The Mountain Goats
alloween, 2005: John Darnielle—the Mountain Goats, more or less—is standing onstage at the Knitting Factory in New York singing “Against Pollution.” It opens with the line “When I worked down at the liquor store, guy with a shotgun came raging through the place / Muscled his way behind the counter, I shot him in the face.” He sings it like it’s no big deal but god damn it, it’s so obviously a big-deal line. The gap in his expression is where I’m supposed to fall, and I do. For Halloween, John is dressed as a priest. By the end of the song, his left boot is on the monitor and he’s gazing out at the pulpit like he’s birthing a power ballad. The irony kills me but his passion resurrects me. Like the Bible, the pious know the words. Worse, they believe in them. My friend Amanda is checking her Blackberry; it is the closest I have ever come to hitting a woman, I swear.
Mountain Goats songs are anchored by moments of emotional focus, climax, and transcendence. That John Darnielle is known to love heavy metal—a riotous shit-pit for happy snouts in search of the 19th century sublime—makes good sense. The Mountain Goats aren’t indie-folk, they’re Christian/other. But Get Lonely isn’t transcendent; it’s a grey, opaque record about the most banal human experience next to the capitalist workweek—heartbreak.
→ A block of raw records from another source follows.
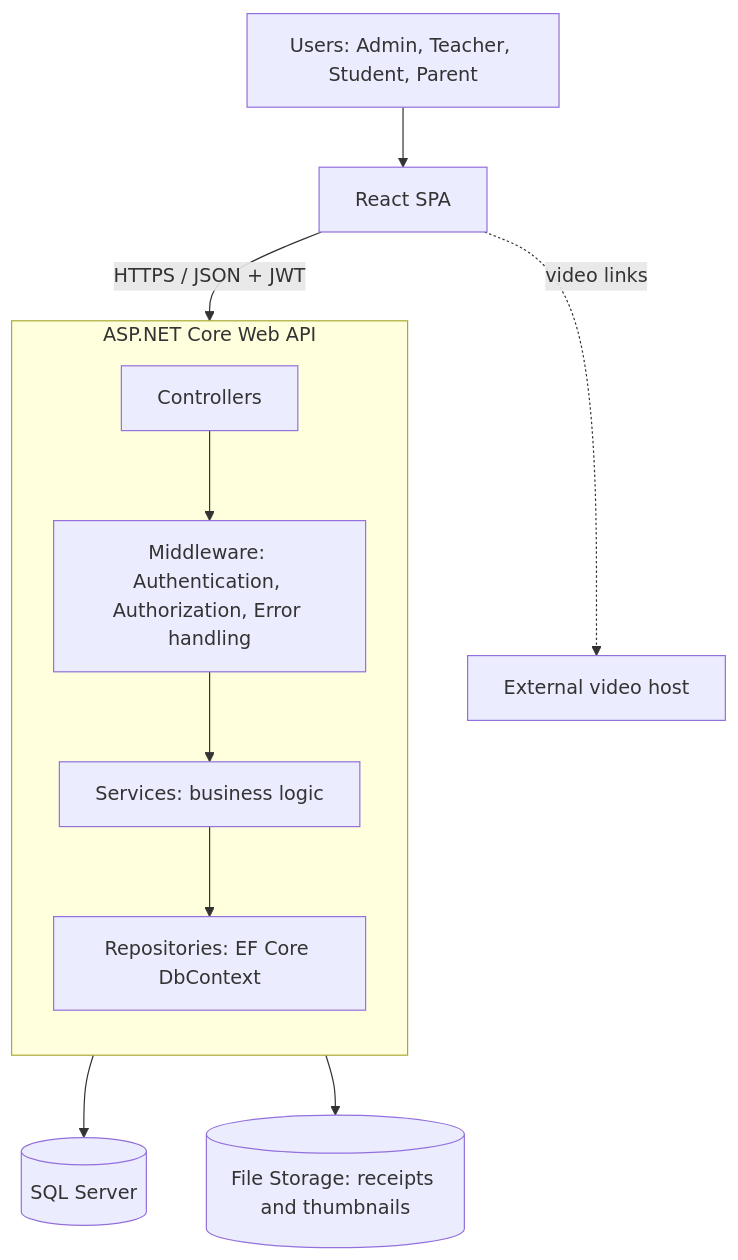
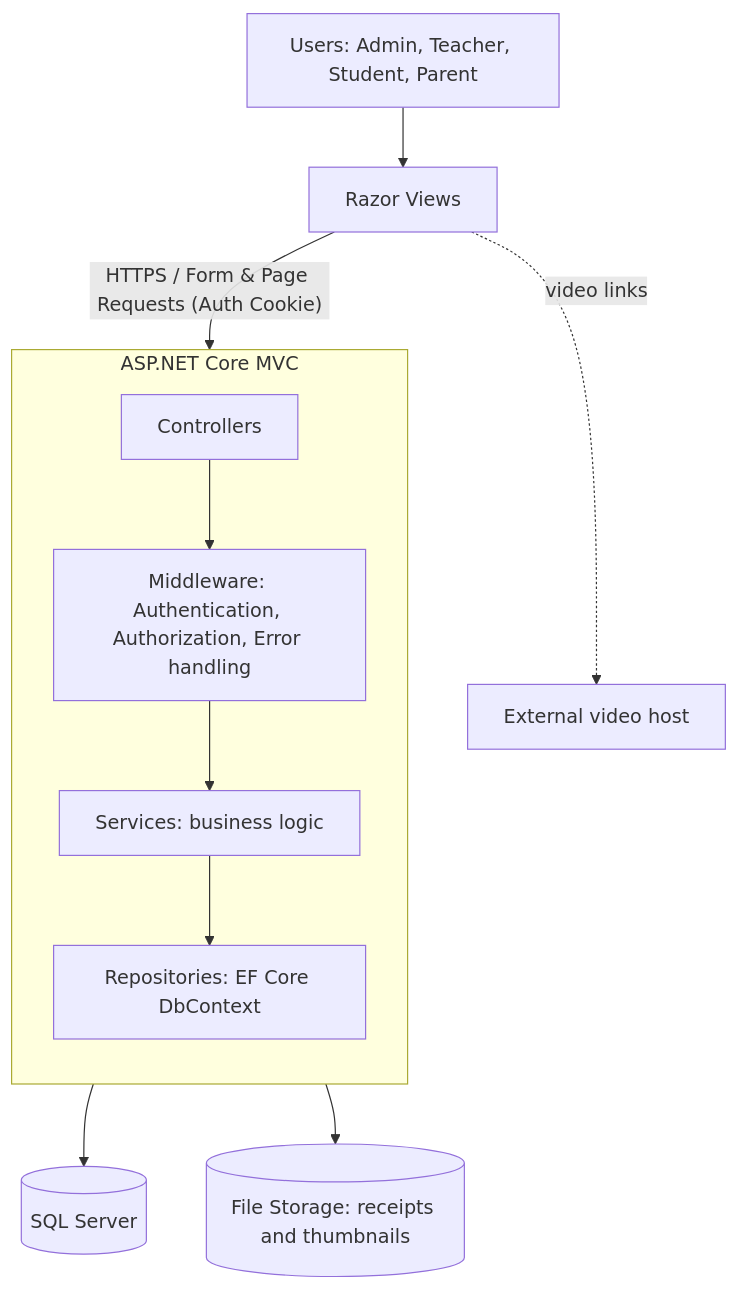
The diagram in docs/System-Analysis-Design/04-software-architecture.md (MohamedHany1n/Educational-Platform), drawn with Mermaid before and after one commit. The commit also changed other lines of this file and 217 other files, not shown here.

Commit message:
chore: migrate project structure and docs from Web API to ASP.NET Core MVC

````diff
--- a/docs/System-Analysis-Design/04-software-architecture.md
+++ b/docs/System-Analysis-Design/04-software-architecture.md
@@ -13,18 +13,18 @@
 ```mermaid
 flowchart TB
-    U["Users: Admin, Teacher, Student, Parent"] --> FE["React SPA"]
-    FE -- "HTTPS / JSON + JWT" --> API
+    U["Users: Admin, Teacher, Student, Parent"] --> FE["Razor Views"]
+    FE -- "HTTPS / Form & Page Requests (Auth Cookie)" --> API
 
-    subgraph BE["ASP.NET Core Web API"]
+    subgraph BE["ASP.NET Core MVC"]
         direction TB
         API["Controllers"]
         MW["Middleware: Authentication, Authorization, Error handling"]
         SV["Services: business logic"]
         RP["Repositories: EF Core DbContext"]
         API --> MW --> SV --> RP
     end
 
     RP --> DB[("SQL Server")]
     SV --> FS[("File Storage: receipts and thumbnails")]
     FE -. "video links" .-> VID["External video host"]
 ```
````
People in Mountain Goats love songs make scenes. They fly flags of self-obsession and instability and they break things and go broke and act like asses. This is called “narcissism” and it makes love difficult. Tallahassee’s “Oceanographer’s Choice” wondered, “What will I do when I don’t have you to hold on to in the dark?” Get Lonely answers: He manages to wake up and sweep his house and feel very fucking proud of himself for doing so; he gets Home Alone-level excited about making too much coffee after his girlfriend moves out; he secretly applauds himself for stepping halfway through his front door without collapsing in tears, which only happens sometimes. This is called “taking care of yourself” and can be—and in this case, is—an advanced form of narcissism.
Get Lonely doesn’t have the full force of any albums in the Mountain Goats catalog. That’s fine. It doesn’t have shout-along choruses or idiosyncratic references; it doesn’t have many great melodies. Ironic distance—a quality he usually brings out through melodrama or cleverness—is muted. He once said that he started the writing process by looking at maps, but on “Wild Sage” he calls out business 15-501 by name—a road that runs through his current home of Durham, North Carolina. Whereas he’s always sung about Passionate Losers, now he’s singing as one.
As he settles into making studio albums (in contrast to his pre-Tallahassee boombox recordings), his arrangements get more sophisticated and accommodating, but they all fade into the background. The strings are gossamer, vibraphone hangs like mist over the clarity of his guitar; the relatively feeble cello plinks in “Woke Up New” are, as anchors go, totally pathetic, and the jazz drums that breeze through “New Monster Avenue” robs the song of all traction. All his vocals are quiet now. He used to make a single track sound like a hawk, and now he takes a backing band to sound like a loose arrangement of pigeons in park trees at night. This will reasonably piss plenty of people off, but the timidity of the album is suited to its subject: every day is a birth, and the nerves take a long time to get used to the shock.
On 1995’s “Nine Black Poppies,” he sang “Someone was changing from the inside out / And I turned. Around. To face you.” “Against Pollution” was a tidal shift because it gives the scene away—“I shot him in the face.” Banality comes to present its own version of horror; the other half of the broken relationship in Get Lonely shows up once, on “In the Lonely Places”: “Saw you on the crosstown bus today / You were reading a magazine, I turned my face away and shut my eyes tight”—anything, please, anything less paralyzingly routine than seeing her reading a magazine on the bus.
Most striking is the album-closing “In Corolla,” which is either about a suicide or a baptism, it doesn’t really matter. “Quito,” from We Shall All Be Healed, envisioned an addict’s flayed heart spewing loose promises of redemption and forgiveness, surrounded by singing children. It was drunk talk. “In Corolla,” like most of Get Lonely, has no cast of characters. It’s resolute and composed. The church doesn’t smile on suicide, and the narrator knows that the prayer he says as he goes under is just dramatic framing—he doesn’t really care about god. Because even if it’s supposed to be a solo baptism, it sounds like something you do as a teenager on a one-day runaway from home. Finally, irony; it hurts like hell.